> [EXTRACTED MATERIAL]
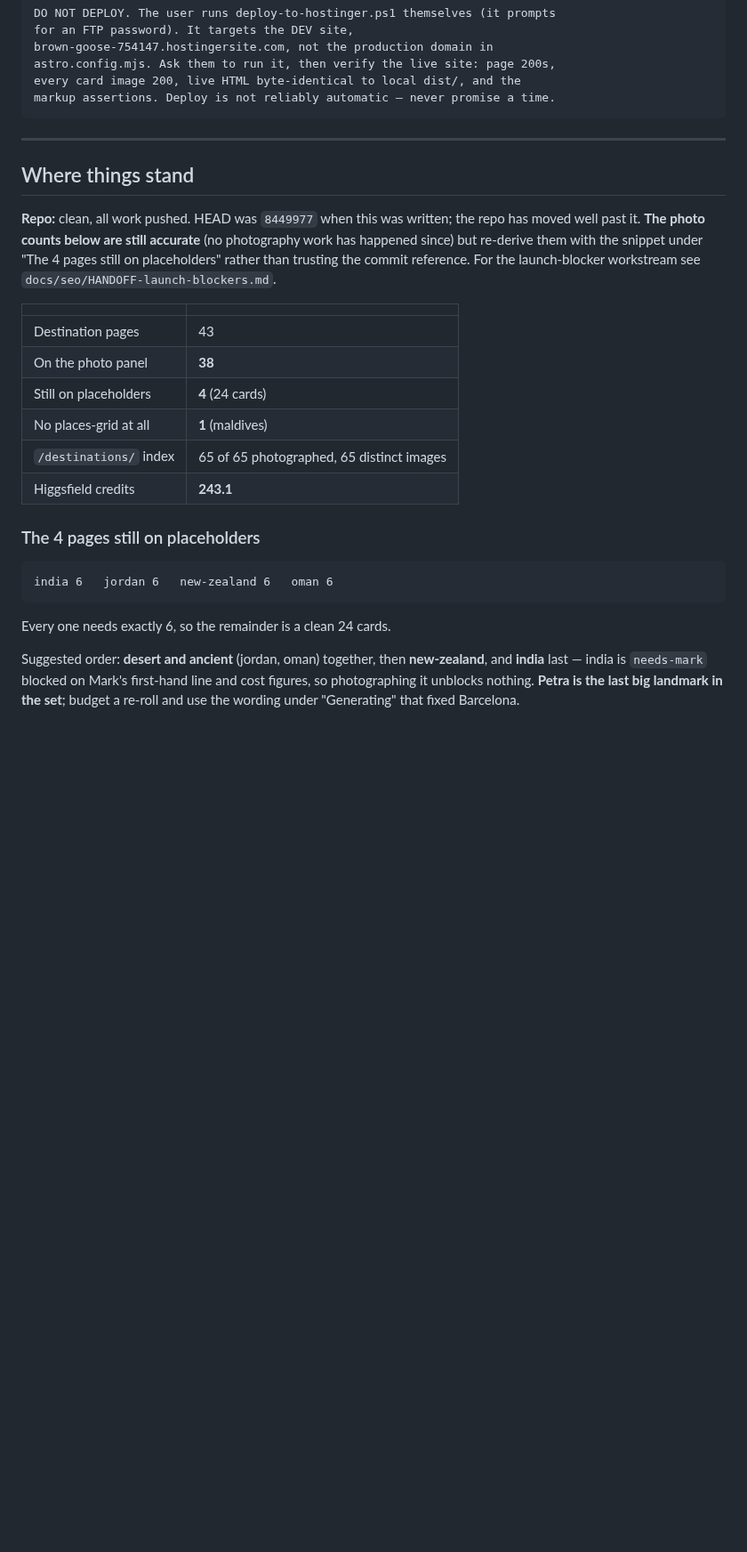
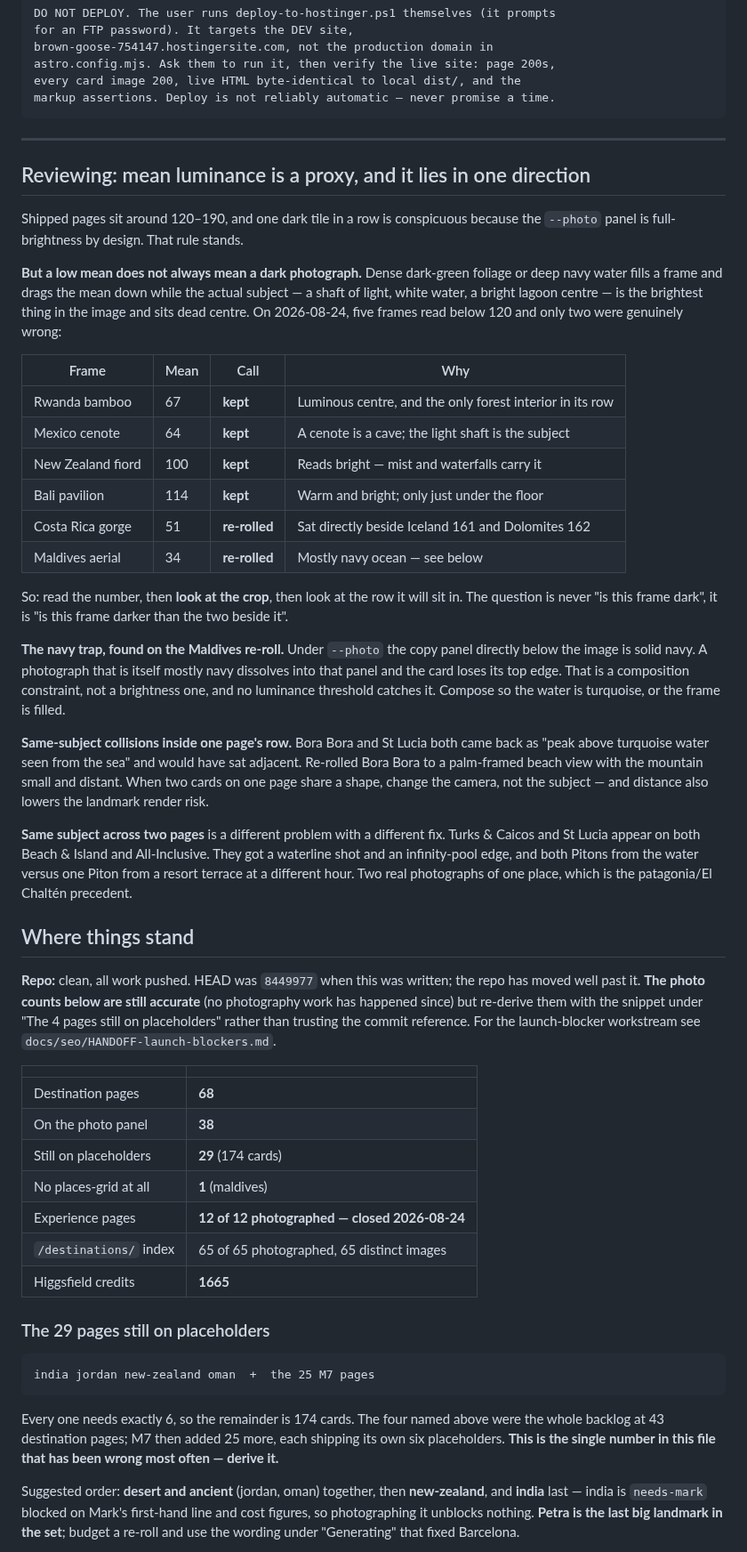
Before and after one commit to soleman23/hymt, a Markdown page: docs/seo/HANDOFF-photo-rollout.md, the part around one of its changes. Shown at 89% size. GitHub-like rendering; blank space fills up the shorter version.

````diff
--- a/docs/seo/HANDOFF-photo-rollout.md
+++ b/docs/seo/HANDOFF-photo-rollout.md
@@ -92,6 +96,48 @@ markup assertions. Deploy is not reliably automatic — never promise a time.
 
 ---
 
+## Reviewing: mean luminance is a proxy, and it lies in one direction
+
+Shipped pages sit around 120–190, and one dark tile in a row is conspicuous
+because the `--photo` panel is full-brightness by design. That rule stands.
+
+**But a low mean does not always mean a dark photograph.** Dense dark-green
+foliage or deep navy water fills a frame and drags the mean down while the
+actual subject — a shaft of light, white water, a bright lagoon centre — is the
+brightest thing in the image and sits dead centre. On 2026-08-24, five frames
+read below 120 and only two were genuinely wrong:
+
+| Frame | Mean | Call | Why |
+|---|---|---|---|
+| Rwanda bamboo | 67 | **kept** | Luminous centre, and the only forest interior in its row |
+| Mexico cenote | 64 | **kept** | A cenote is a cave; the light shaft is the subject |
+| New Zealand fiord | 100 | **kept** | Reads bright — mist and waterfalls carry it |
+| Bali pavilion | 114 | **kept** | Warm and bright; only just under the floor |
+| Costa Rica gorge | 51 | **re-rolled** | Sat directly beside Iceland 161 and Dolomites 162 |
+| Maldives aerial | 34 | **re-rolled** | Mostly navy ocean — see below |
+
+So: read the number, then **look at the crop**, then look at the row it will
+sit in. The question is never "is this frame dark", it is "is this frame darker
+than the two beside it".
+
+**The navy trap, found on the Maldives re-roll.** Under `--photo` the copy
+panel directly below the image is solid navy. A photograph that is itself
+mostly navy dissolves into that panel and the card loses its top edge. That is
+a composition constraint, not a brightness one, and no luminance threshold
+catches it. Compose so the water is turquoise, or the frame is filled.
+
+**Same-subject collisions inside one page's row.** Bora Bora and St Lucia both
+came back as "peak above turquoise water seen from the sea" and would have sat
+adjacent. Re-rolled Bora Bora to a palm-framed beach view with the mountain
+small and distant. When two cards on one page share a shape, change the
+camera, not the subject — and distance also lowers the landmark render risk.
+
+**Same subject across two pages** is a different problem with a different fix.
+Turks & Caicos and St Lucia appear on both Beach & Island and All-Inclusive.
+They got a waterline shot and an infinity-pool edge, and both Pitons from the
+water versus one Piton from a resort terrace at a different hour. Two real
+photographs of one place, which is the patagonia/El Chaltén precedent.
+
 ## Where things stand
 
 **Repo:** clean, all work pushed. HEAD was `8449977` when this was written;
@@ -103,20 +149,24 @@ reference. For the launch-blocker workstream see
 
 | | |
 |---|---|
-| Destination pages | 43 |
+| Destination pages | **68** |
 | On the photo panel | **38** |
-| Still on placeholders | **4** (24 cards) |
+| Still on placeholders | **29** (174 cards) |
 | No places-grid at all | **1** (maldives) |
+| Experience pages | **12 of 12 photographed — closed 2026-08-24** |
 | `/destinations/` index | 65 of 65 photographed, 65 distinct images |
-| Higgsfield credits | **243.1** |
+| Higgsfield credits | **1665** |
 
-### The 4 pages still on placeholders
+### The 29 pages still on placeholders
 
 ```
-india 6   jordan 6   new-zealand 6   oman 6
+india jordan new-zealand oman  +  the 25 M7 pages
 ```
 
-Every one needs exactly 6, so the remainder is a clean 24 cards.
+Every one needs exactly 6, so the remainder is 174 cards. The four named above
+were the whole backlog at 43 destination pages; M7 then added 25 more, each
+shipping its own six placeholders. **This is the single number in this file
+that has been wrong most often — derive it.**
 
 Suggested order: **desert and ancient** (jordan, oman) together, then
 **new-zealand**, and **india** last — india is `needs-mark` blocked on
````
Also changed, not shown: other parts of docs/seo/HANDOFF-photo-rollout.md (+104 -38 lines).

> [WHAT IS BEING ASKED] Look through the entries and return each line that has the word "jordan" in it.

> [SOLUTION TO THIS PROBLEM]
-india 6   jordan 6   new-zealand 6   oman 6
+india jordan new-zealand oman  +  the 25 M7 pages
 Suggested order: **desert and ancient** (jordan, oman) together, then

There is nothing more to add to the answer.